His recent paintings tend to be a little simpler in composition, less cluttered with tiny rebus-like symbols. Their painted surfaces are smoother, as if to underscore the degree to which disparate or contradictory aspects of life blend seamlessly together in our experience. Dining Room (2005) is like a classic still life of blue-and-white jars and a bowl with fruits on a table, with an old-fashioned curved sword laid alongside them. But the blue of the ceramic wares bleeds out and away to to edges of the painting, filling it with light in a way that suggests the abstracted space of Surrealism. Cactuses sprout from the bowl, and what look like tongues of flame spurt out to lick the various objects. The iconographic program here may be more limited than in the ’80s and ’90s paintings, but that is more than made up for with the spatial and chromatic complexity. Here, Pittman seems to delight in pure painting.

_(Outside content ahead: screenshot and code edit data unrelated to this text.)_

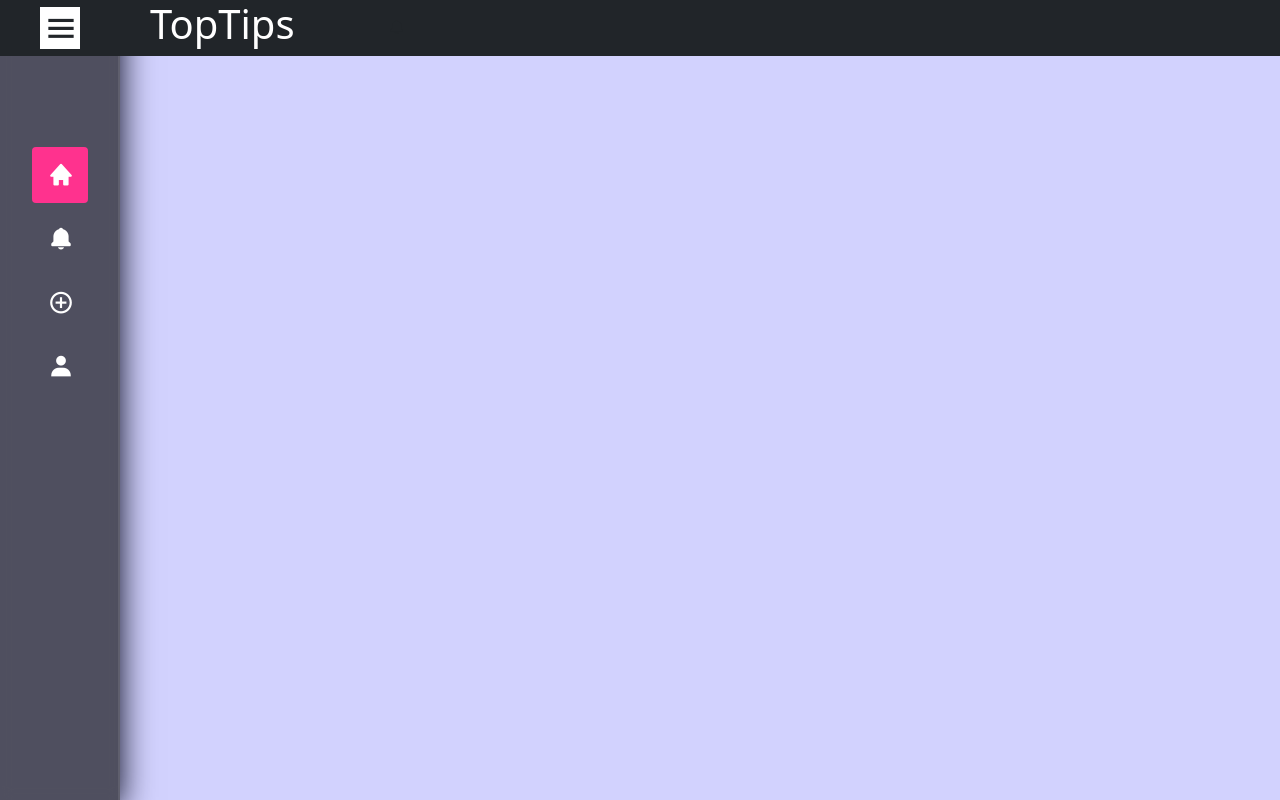
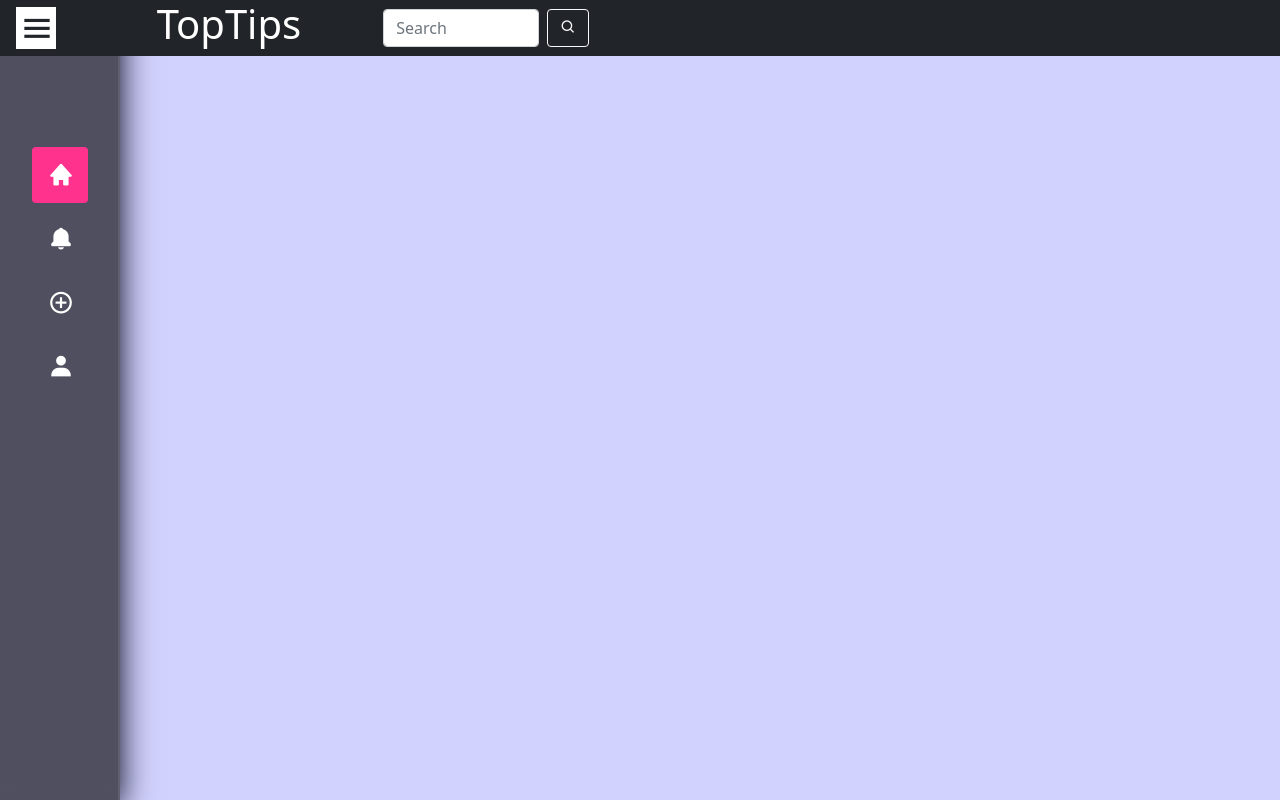
Before and after one commit to GabrieleMenghi/TopTips, a PHP site: page /sito/home.html in a window 1280 px wide. Run offline with PHP 8.4, Linux system fonts and the light colour scheme.

Commit message:
Add search button

```diff
--- a/css/style.css
+++ b/css/style.css
@@ -9,7 +9,7 @@ body {
 }
 
 /* MOBILE VERSION */
-@media screen and (max-width: 767px) {
+@media screen and (max-width: 768px) {
     .notification {
         color: white;
         font-size: 24px;
@@ -24,6 +24,10 @@ body {
     }
 
     .sidebar {
+        display: none;
+    }
+
+    .toggle {
         display: none;
     }
 
--- a/sito/home.html
+++ b/sito/home.html
@@ -11,17 +11,27 @@
 <title>TopTips - Home</title>
 </head>
 <body>
-    <div class="conteiner-fluid p-0 overflow-hidden" >
+    <div class="conteiner-fluid m-0 p-0 overflow-hidden" >
         <div class="row">
             <div class="col-12">
                 <header class="fixed-top bg-dark">
-                    <div class="container d-flex align-items-center">
+                    <div class="d-flex align-items-center">
                         <div class="toggle text-dark">
                             <i class="bx bx-menu"></i>
                         </div>
-                        <h1 class="logo text-white col-10">TopTips</h1>
-                        <ul class="notification nav nav-pills">
-                            <li class="nav-item col-2 text-center">
+                        <h1 class="logo text-white text-center col-4">TopTips</h1>
+                        <div class="col-1"></div>
+                        <nav class="col-4 navbar bg-dark">
+                            <form class="d-flex" role="search">
+                            <input class="form-control me-2" type="search" placeholder="Search" aria-label="Search">
+                            <button class="btn btn-outline-light" type="submit">
+                                <i class='bx bx-search'></i>
+                            </button>
+                            </form>
+                        </nav>
+                        <div class="col-1"></div>
+                        <ul class="col-2 notification nav nav-pills align-content-center">
+                            <li class="nav-item ps-4">
                                 <i class="bx bxs-bell"></i>
                             </li>
                         </ul>
```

Untitled #4 (2003) has a pair of soulful eyes, reminiscent of those in the cover painting for The Great Gatsby, presiding over a congeries of collectible objects such as a necklace with a jewel pendant, raw mineral crystals fresh from the mine, and a Rolex watch. A toothy shark swims across the bottom of the painting, interpenetrating with stylized fish forms from Northwest Coast Native American art. In Flying Carpet with a Waning Moon Over a Violent Nation (2013), Pittman returns to his textile roots, with an ominous twist. The long, horizontal painting places a recurring round gunsight with crosshairs against the blue, patterned background, with nooses as bookends. Coziness and death keep close company.
In their density and busy structure and use of personal symbols, numbers, and objects as stand-ins for people and emotions, Pittman’s works recall Marsden Hartley’s early “German paintings.” The aesthetics are completely different, and the comparison may be somewhat ahistorical, but Pittman, the art teacher, has a keen sense of art history. In his paintings he pays homage to his predecessors, such as Delaunay, Remedios Varo, and even Goya. Pittman’s work is about the craziness of life in today’s politicized consumer culture, but it is also about collecting, the nature of objects and our feelings about them, and the nature of art and representation itself.
By John Dorfman